Liteary Nonfiction. Memoir. In these interconnected stories, Zweig takes readers on a journey deep into the every day life of Naples in the 1960s—Naples, the birthplace of his mother, the home of his extended family, and the impoverished city that American tourists avoided altogether. Upon his arrival each summer, Zweig, an American of Italian, German, and Jewish descent, was quickly immersed in the ways of the Neapolitans, where complaining, it seemed, was a moral imperative, the voices of singing salesmen rang out each morning, meals were not just meals—they were events—and the one and only rabbi in town greeted him in his underwear each time he arrived for his Bar Mitzvah lessons. Throughout, Zweig offers tender insights into the mind and heart of a young boy as he awakens to the wonders and disappointments of life during his annual visits to Naples. It is over the course of those summers that he uncovers new mysteries surrounding his heritage and gains a deeper understanding of his parents and the place where they met.

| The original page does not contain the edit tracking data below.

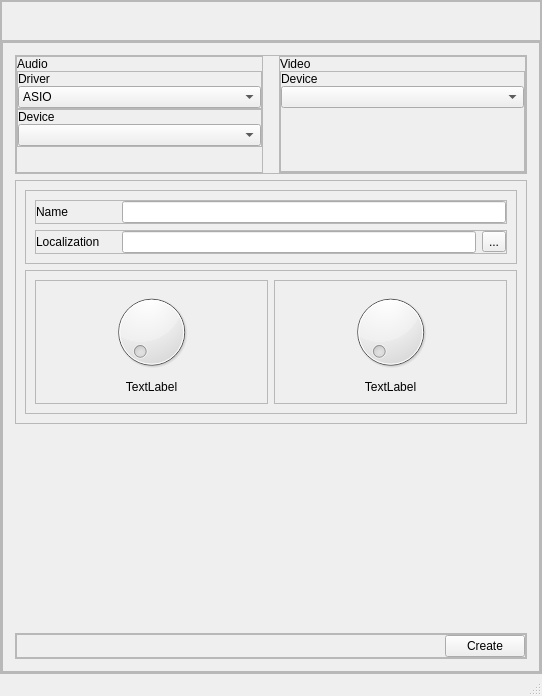
Qt form designer/new_project.ui (TheHawz/Quick-Scan) before a commit.
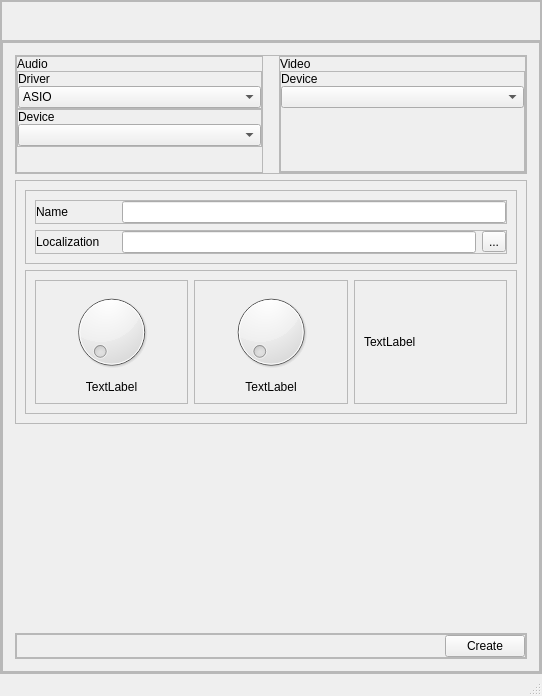
The same form after that commit. Icons and pictures are not drawn.

Commit message: added minimum time calculation

```diff
--- a/designer/new_project.ui
+++ b/designer/new_project.ui
@@ -634,7 +634,7 @@
                </property>
                <layout class="QVBoxLayout" name="verticalLayout_2">
                 <item>
-                 <widget class="QFrame" name="frame_6">
+                 <widget class="QFrame" name="name_location">
                   <property name="frameShape">
                    <enum>QFrame::StyledPanel</enum>
                   </property>
@@ -856,6 +856,25 @@
                      </layout>
                     </widget>
                    </item>
+                   <item>
+                    <widget class="QFrame" name="frame_6">
+                     <property name="frameShape">
+                      <enum>QFrame::StyledPanel</enum>
+                     </property>
+                     <property name="frameShadow">
+                      <enum>QFrame::Raised</enum>
+                     </property>
+                     <layout class="QVBoxLayout" name="verticalLayout_12">
+                      <item>
+                       <widget class="QLabel" name="minimum_time_label">
+                        <property name="text">
+                         <string>TextLabel</string>
+                        </property>
+                       </widget>
+                      </item>
+                     </layout>
+                    </widget>
+                   </item>
                   </layout>
                  </widget>
                 </item>
```
The commit also changes 3 other files.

Robert Zweig is a professor of English at the Borough of Manhattan Community College of the City University of New York. He is the author of numerous publications in journals, encyclopedias, and books, and is the author of several textbooks. He has lectured at many universities throughout the United States and abroad, and lives in Westchester, New York, with his wife and two children. Author City: PELHAM, NY USA